◆ PROBLEM TO WORK ON
Return each of the entries below precisely, with no pictures in the result.

═════ RECORDED DATA

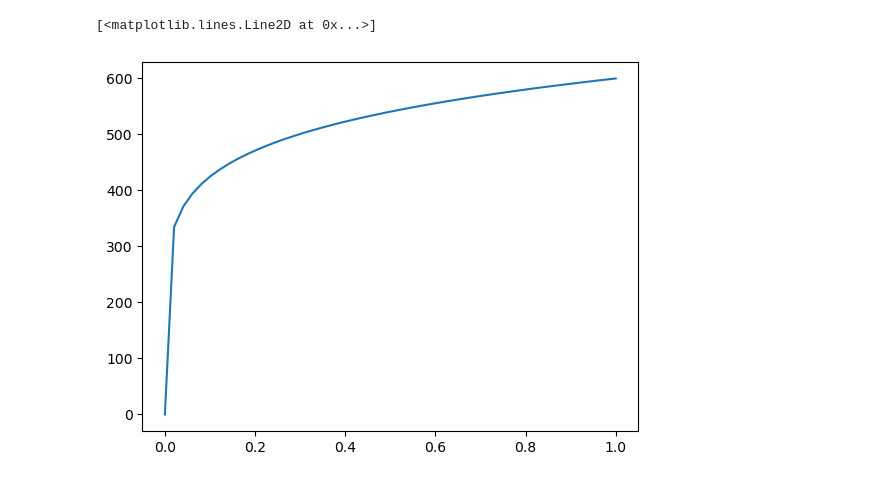
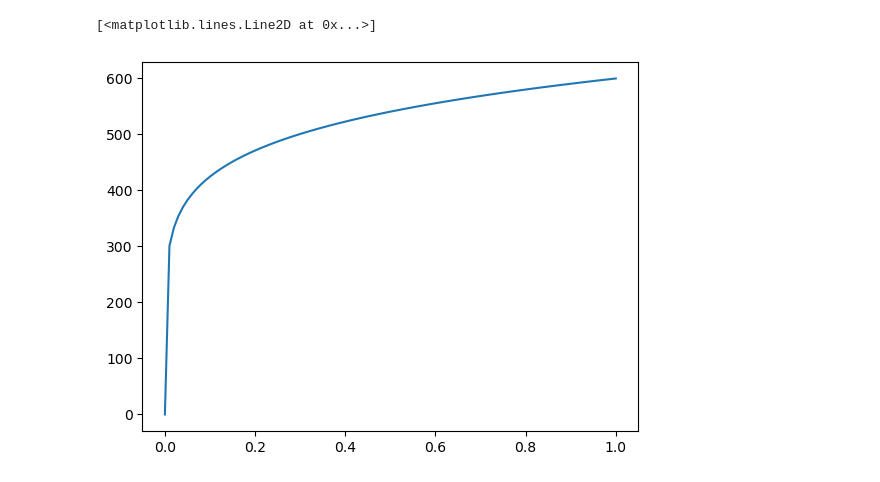
Before and after one commit to quentinchichery/levenberg-marquardt, a Jupyter notebook: levenberg-marquardt.ipynb, the cells around one changed output. Saved outputs shown, nothing was run; the diff lists cells and outputs as text; code cells hidden in the pictures.

```diff
--- a/levenberg-marquardt.ipynb
+++ b/levenberg-marquardt.ipynb
@@ -4,16 +5,16 @@ import matplotlib.pyplot as plt
 # %%
 def compute_stress(K, n, x):
     return K * x ** n
 
 K = 600
 n = 0.15
-x = np.linspace(0, 1, 50)
+x = np.linspace(0, 1, 100)
 y = compute_stress(K, n, x)
 
 plt.plot(x, y)
 # %% [output]
 [<matplotlib.lines.Line2D at 0x...>]
-[figure, old version]
+[figure, new version]
 # %%
 def generate_experimental_noisy_points(K, n, x):
     target = K * x ** n
```
Also changed, not shown: parts of 5 cells of this notebook.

══════════

◆ EXPECTED ANSWER
Before and after one commit to quentinchichery/levenberg-marquardt, a Jupyter notebook: levenberg-marquardt.ipynb, the cells around one changed output. Saved outputs shown, nothing was run; the diff lists cells and outputs as text; code cells hidden in the pictures.

```diff
--- a/levenberg-marquardt.ipynb
+++ b/levenberg-marquardt.ipynb
@@ -4,16 +5,16 @@ import matplotlib.pyplot as plt
 # %%
 def compute_stress(K, n, x):
     return K * x ** n
 
 K = 600
 n = 0.15
-x = np.linspace(0, 1, 50)
+x = np.linspace(0, 1, 100)
 y = compute_stress(K, n, x)
 
 plt.plot(x, y)
 # %% [output]
 [<matplotlib.lines.Line2D at 0x...>]
-[figure, old version]
+[figure, new version]
 # %%
 def generate_experimental_noisy_points(K, n, x):
     target = K * x ** n
```
Also changed, not shown: parts of 5 cells of this notebook.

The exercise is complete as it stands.